_SUPPLIED RECORDS_
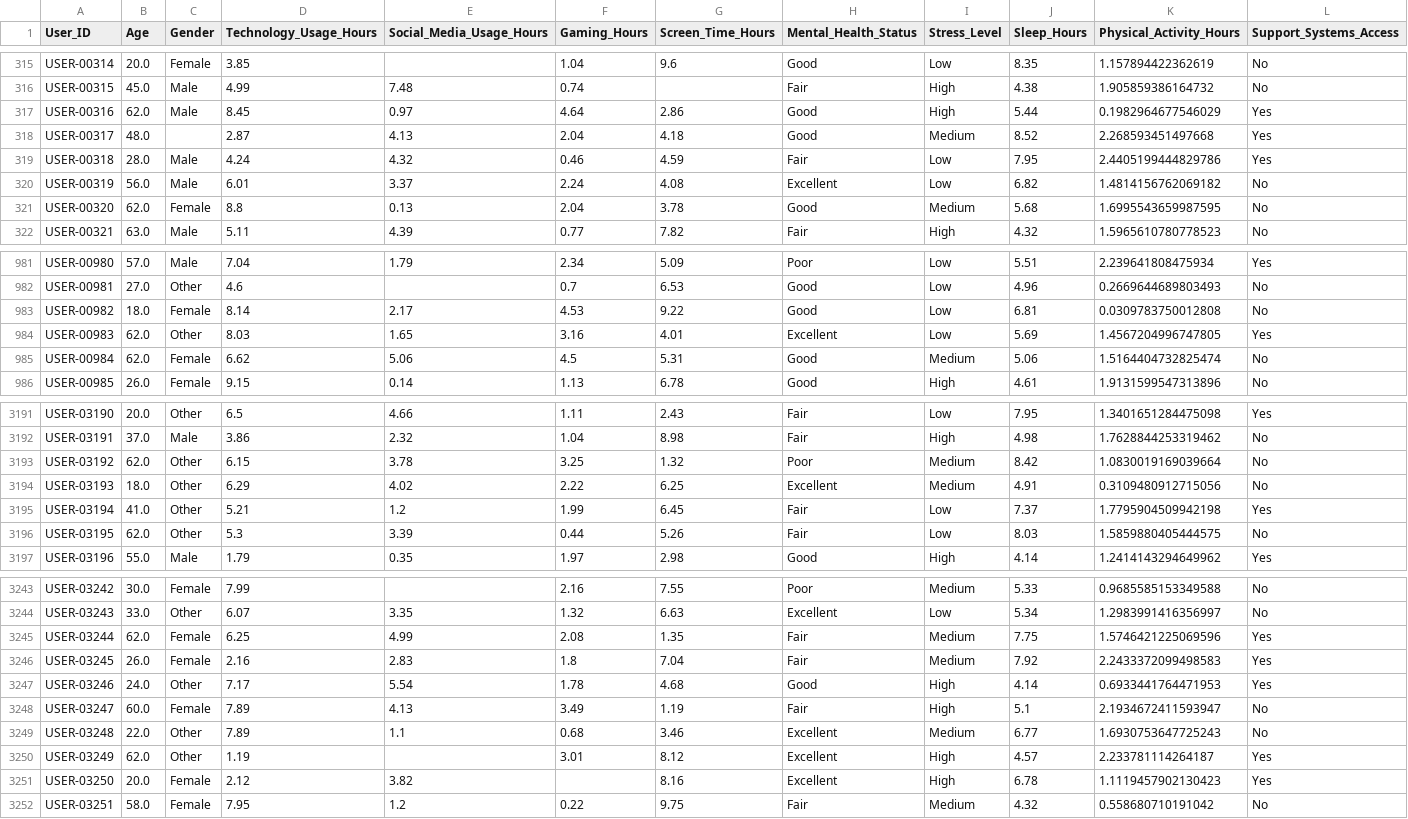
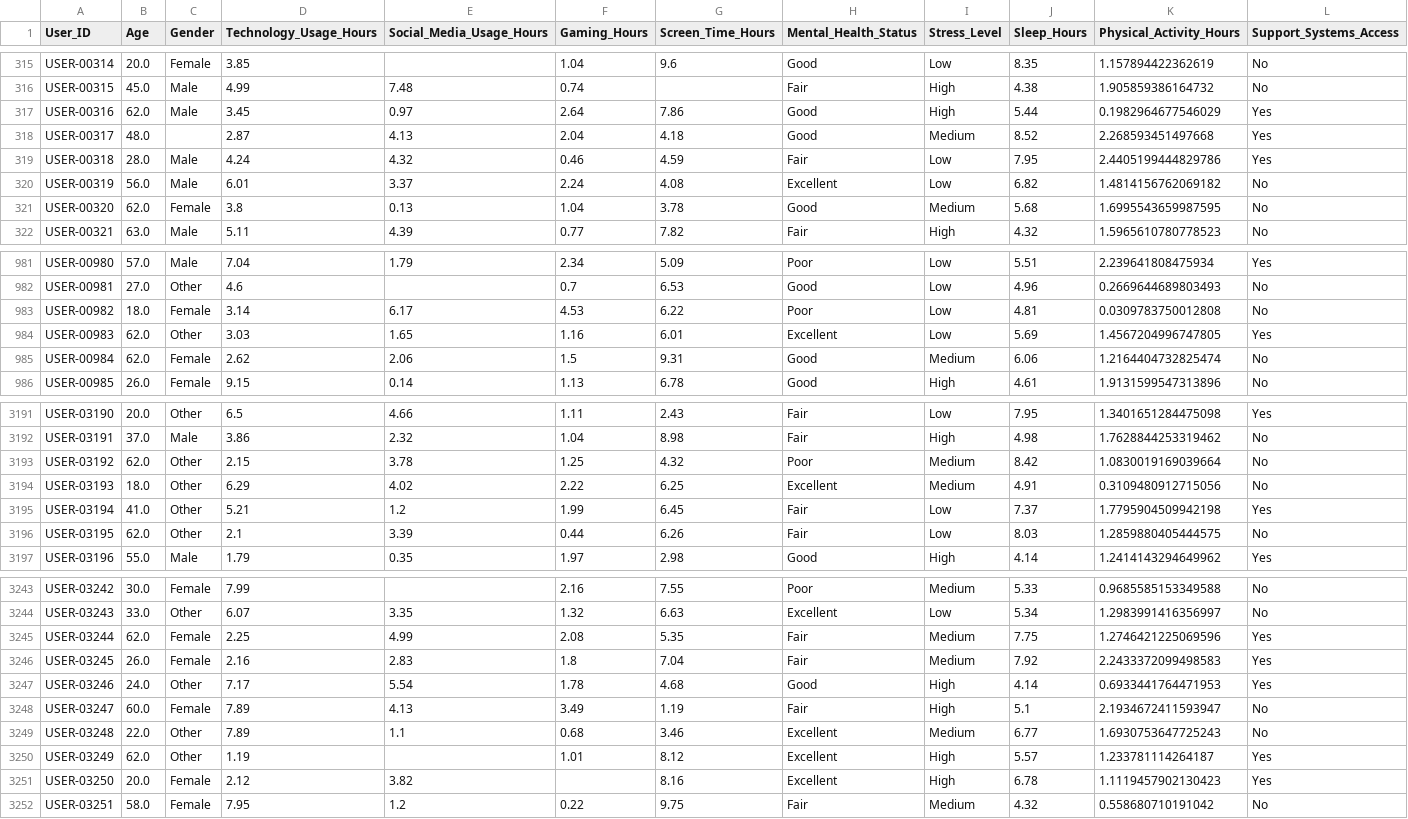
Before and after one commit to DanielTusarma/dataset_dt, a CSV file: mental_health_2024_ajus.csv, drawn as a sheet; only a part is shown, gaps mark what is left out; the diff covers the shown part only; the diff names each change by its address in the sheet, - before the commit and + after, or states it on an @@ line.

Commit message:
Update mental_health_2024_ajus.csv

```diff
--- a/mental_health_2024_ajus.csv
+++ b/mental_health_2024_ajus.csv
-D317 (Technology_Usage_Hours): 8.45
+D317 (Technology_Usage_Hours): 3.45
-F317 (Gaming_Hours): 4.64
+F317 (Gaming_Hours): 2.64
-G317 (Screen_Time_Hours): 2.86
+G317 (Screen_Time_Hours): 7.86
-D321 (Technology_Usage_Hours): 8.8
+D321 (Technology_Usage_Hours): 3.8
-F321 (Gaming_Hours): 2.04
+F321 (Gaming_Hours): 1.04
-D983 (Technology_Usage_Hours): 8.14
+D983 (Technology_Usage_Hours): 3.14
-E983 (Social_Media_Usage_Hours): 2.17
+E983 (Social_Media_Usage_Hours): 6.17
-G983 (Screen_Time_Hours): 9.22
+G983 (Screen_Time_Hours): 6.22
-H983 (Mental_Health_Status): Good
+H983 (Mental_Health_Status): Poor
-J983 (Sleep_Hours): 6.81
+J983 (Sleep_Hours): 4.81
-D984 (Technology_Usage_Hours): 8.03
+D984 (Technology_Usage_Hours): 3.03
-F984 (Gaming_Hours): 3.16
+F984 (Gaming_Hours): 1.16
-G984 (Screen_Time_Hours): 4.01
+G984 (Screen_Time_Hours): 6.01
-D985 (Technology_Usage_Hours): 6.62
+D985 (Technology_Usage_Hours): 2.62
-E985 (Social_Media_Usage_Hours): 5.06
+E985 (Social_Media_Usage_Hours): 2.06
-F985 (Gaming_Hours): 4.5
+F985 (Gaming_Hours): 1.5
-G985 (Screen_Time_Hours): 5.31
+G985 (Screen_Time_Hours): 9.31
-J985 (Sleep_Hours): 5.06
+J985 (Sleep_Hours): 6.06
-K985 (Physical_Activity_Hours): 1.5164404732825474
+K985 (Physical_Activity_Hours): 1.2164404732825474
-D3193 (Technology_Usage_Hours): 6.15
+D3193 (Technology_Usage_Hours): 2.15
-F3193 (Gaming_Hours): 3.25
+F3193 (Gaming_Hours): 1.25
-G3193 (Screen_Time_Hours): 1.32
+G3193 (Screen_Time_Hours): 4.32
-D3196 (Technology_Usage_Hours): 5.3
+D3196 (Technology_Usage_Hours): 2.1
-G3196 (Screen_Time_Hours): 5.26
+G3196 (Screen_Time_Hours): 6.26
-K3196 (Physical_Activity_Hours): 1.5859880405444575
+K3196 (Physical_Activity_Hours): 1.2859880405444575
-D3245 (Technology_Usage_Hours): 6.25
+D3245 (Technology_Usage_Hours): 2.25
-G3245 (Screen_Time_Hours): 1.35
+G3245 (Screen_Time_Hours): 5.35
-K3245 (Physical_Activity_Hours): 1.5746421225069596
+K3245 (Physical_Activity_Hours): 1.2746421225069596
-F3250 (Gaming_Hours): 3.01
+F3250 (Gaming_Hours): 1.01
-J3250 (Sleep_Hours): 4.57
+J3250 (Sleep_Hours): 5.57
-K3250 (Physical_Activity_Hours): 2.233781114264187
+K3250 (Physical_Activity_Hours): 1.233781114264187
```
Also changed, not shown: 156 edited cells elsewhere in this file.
==
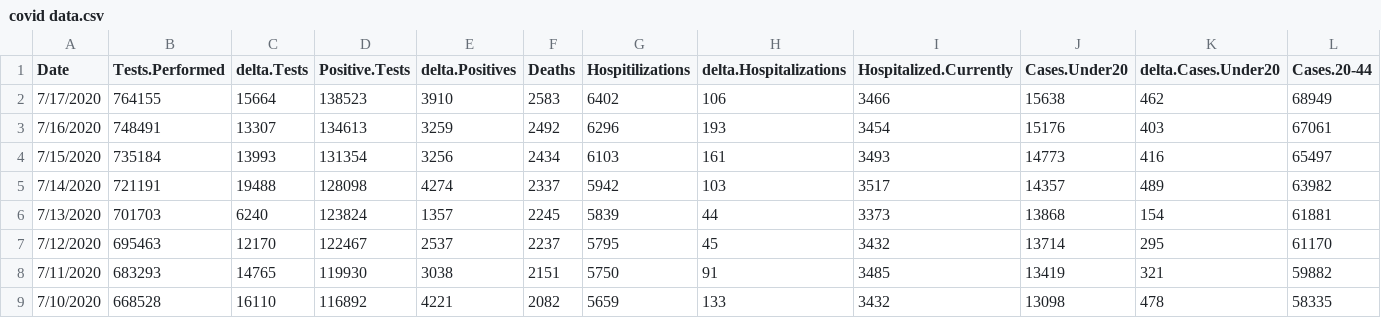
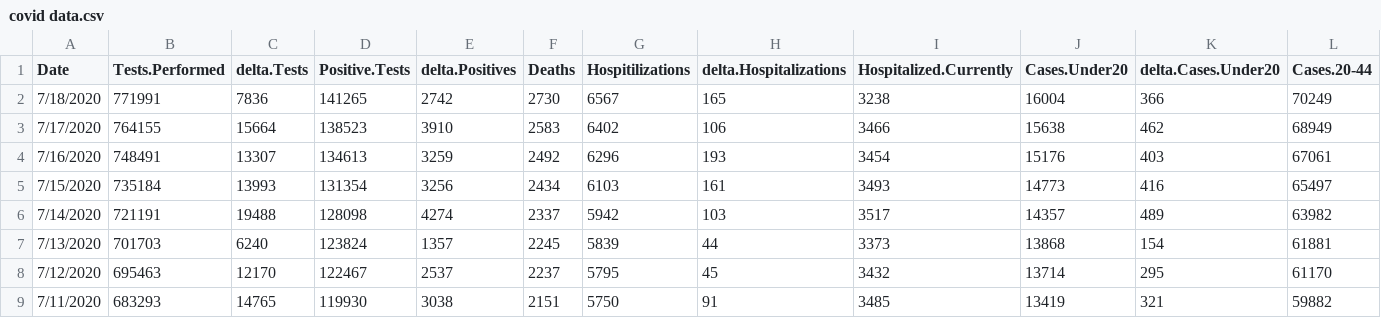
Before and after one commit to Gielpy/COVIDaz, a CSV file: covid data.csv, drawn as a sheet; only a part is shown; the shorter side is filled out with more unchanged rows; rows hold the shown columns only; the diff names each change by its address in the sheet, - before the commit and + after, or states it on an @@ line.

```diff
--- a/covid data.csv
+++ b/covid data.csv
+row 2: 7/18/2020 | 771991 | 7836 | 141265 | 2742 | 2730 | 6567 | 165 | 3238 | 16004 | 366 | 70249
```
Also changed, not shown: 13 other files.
--
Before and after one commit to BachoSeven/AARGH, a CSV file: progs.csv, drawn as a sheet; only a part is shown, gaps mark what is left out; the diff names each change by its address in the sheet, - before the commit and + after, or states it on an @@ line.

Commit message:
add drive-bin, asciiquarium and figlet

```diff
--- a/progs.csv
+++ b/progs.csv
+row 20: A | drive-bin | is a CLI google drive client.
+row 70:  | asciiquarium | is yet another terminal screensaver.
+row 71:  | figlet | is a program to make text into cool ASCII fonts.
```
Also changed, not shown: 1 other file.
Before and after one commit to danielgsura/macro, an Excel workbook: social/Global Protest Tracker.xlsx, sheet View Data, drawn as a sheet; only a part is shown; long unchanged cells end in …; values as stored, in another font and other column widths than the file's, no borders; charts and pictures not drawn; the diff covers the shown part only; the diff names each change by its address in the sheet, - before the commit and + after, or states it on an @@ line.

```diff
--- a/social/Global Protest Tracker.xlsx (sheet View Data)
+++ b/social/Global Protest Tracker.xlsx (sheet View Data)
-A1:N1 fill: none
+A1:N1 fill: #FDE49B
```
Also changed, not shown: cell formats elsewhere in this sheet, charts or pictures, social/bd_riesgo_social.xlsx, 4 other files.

_WHAT YOU WILL DO_
Search the data for "asciiquarium". Copy every line that has it.

_SOLVED EXERCISE_
add drive-bin, asciiquarium and figlet
+row 70:  | asciiquarium | is yet another terminal screensaver.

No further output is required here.